FOF’s James Dobson Attacks Secular Laws As A ‘Fruitcake’ Interpretation Of Constitution

Religious Right honcho James C. Dobson says the idea that U.S. law must be secular is a “fruitcake interpretation of the Constitution.”

Dobson, head of Focus on the Family, launched into a tirade against secular government June 24, in the middle of an attack on Democratic presidential candidate Barack Obama. Dobson criticized a two-year-old speech by Obama on the role of religion in public life. During the speech, the Illinois senator talked about his personal faith but also stressed the idea that laws should have a secular rationale.

Americans United for Separation of Church and State called Dobson’s attack deplorable.

“Dobson is an extremist who wants the government to impose his fundamentalist viewpoint,” said Americans United Executive Director Barry W. Lynn. “He simply cannot accept the fact that America is a diverse nation that welcomes people of all faiths and none. His tirade today is deplorable and probably the most insensitive of his career.

“It is ironic that Dobson is holding himself out as some sort of authority on constitutional law and theology,” Lynn continued. “He is not a theologian or an attorney, and his lack of knowledge about those fields really shows.

“Our Constitution mandates the separation of religion and government,” Lynn concluded. “That means each of us is free to follow our own consciences. Dobson has no right to set himself up as some sort of spiritual dictator who gets to make personal decisions for the rest of us.”

Dobson’s criticism of Obama was seen as an effort to rally the Religious Right. Dobson had earlier said he would not vote for Republican hopeful John McCain but now says he might offer the Republican candidate a personal endorsement.

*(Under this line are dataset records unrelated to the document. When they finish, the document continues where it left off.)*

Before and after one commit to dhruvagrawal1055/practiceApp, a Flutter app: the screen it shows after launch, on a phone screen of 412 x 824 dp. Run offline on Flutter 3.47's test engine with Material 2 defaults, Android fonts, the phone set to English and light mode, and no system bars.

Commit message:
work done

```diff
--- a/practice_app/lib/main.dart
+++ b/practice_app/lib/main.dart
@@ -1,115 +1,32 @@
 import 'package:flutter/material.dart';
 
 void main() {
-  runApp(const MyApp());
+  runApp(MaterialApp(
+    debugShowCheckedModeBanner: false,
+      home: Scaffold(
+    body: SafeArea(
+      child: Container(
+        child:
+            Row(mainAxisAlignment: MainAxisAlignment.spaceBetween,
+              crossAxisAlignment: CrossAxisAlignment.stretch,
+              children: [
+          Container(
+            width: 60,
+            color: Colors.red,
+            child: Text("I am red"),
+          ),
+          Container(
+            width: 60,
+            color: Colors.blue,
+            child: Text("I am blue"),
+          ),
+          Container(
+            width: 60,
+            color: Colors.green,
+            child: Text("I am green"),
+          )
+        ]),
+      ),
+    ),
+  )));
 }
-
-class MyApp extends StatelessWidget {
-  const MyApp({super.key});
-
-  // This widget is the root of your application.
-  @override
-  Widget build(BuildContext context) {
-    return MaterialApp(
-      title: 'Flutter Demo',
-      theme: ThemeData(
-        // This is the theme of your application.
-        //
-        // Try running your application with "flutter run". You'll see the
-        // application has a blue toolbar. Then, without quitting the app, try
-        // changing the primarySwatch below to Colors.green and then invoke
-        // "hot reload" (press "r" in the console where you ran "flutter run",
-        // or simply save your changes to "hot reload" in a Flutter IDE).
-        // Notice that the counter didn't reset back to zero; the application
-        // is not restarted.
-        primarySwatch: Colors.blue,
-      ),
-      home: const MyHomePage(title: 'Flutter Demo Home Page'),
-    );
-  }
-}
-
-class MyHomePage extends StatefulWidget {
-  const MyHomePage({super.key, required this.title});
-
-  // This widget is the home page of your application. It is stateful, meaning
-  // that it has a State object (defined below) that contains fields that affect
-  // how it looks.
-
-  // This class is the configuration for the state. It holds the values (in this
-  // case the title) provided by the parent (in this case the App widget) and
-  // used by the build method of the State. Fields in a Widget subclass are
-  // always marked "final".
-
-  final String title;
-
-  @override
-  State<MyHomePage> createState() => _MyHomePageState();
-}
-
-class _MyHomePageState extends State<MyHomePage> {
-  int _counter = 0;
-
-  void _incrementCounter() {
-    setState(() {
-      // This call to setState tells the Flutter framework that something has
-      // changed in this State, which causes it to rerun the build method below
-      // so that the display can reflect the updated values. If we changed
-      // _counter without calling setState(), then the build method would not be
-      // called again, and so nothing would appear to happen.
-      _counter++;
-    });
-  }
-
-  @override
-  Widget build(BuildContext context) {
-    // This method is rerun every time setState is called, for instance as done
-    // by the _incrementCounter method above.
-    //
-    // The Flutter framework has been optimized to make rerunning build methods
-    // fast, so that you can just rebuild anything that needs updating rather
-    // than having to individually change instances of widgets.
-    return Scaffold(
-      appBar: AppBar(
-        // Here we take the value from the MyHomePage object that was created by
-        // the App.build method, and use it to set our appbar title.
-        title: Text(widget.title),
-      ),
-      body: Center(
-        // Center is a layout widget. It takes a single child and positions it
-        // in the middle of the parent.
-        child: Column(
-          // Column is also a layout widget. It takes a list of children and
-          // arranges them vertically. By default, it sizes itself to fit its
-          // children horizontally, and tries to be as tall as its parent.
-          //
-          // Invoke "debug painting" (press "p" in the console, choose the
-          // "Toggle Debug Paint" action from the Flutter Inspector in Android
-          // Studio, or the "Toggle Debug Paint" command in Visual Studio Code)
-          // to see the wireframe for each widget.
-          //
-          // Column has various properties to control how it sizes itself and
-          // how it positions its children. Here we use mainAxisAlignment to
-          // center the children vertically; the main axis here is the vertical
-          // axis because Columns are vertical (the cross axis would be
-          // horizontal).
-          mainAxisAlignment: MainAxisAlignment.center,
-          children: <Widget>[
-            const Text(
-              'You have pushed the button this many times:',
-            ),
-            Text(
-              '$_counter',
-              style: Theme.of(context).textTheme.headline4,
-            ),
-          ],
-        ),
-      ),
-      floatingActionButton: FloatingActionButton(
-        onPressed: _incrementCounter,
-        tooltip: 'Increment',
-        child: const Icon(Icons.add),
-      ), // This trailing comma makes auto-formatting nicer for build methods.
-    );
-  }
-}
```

Other Religious Right leaders are rallying around McCain, albeit somewhat reluctantly. During a meeting July 1 in Denver, more than 100 Religious Right activists signed a statement indicating support for the Arizona senator.

The meeting was convened by Mathew Staver, dean of Liberty University’s School of Law. The Baptist Press reported that a complete list of attendees was not released but noted that Phyllis Schlafly, David Barton, Tim and Beverly LaHaye and representatives from Concerned Women for America, Focus on the Family and the American Family Association attended.

“I felt that it was absolutely critical in order to preserve our shared core Christian and moral values that we have unity among the leadership and that we look at the landscape and focus not on candidates, not on personalities and not on parties, but on our values and then assess who can best advance those values,” Staver told Baptist Press. “Once we did that, it was pretty obvious that that would be Sen. John McCain, because Sen. Barack Obama would decimate them.”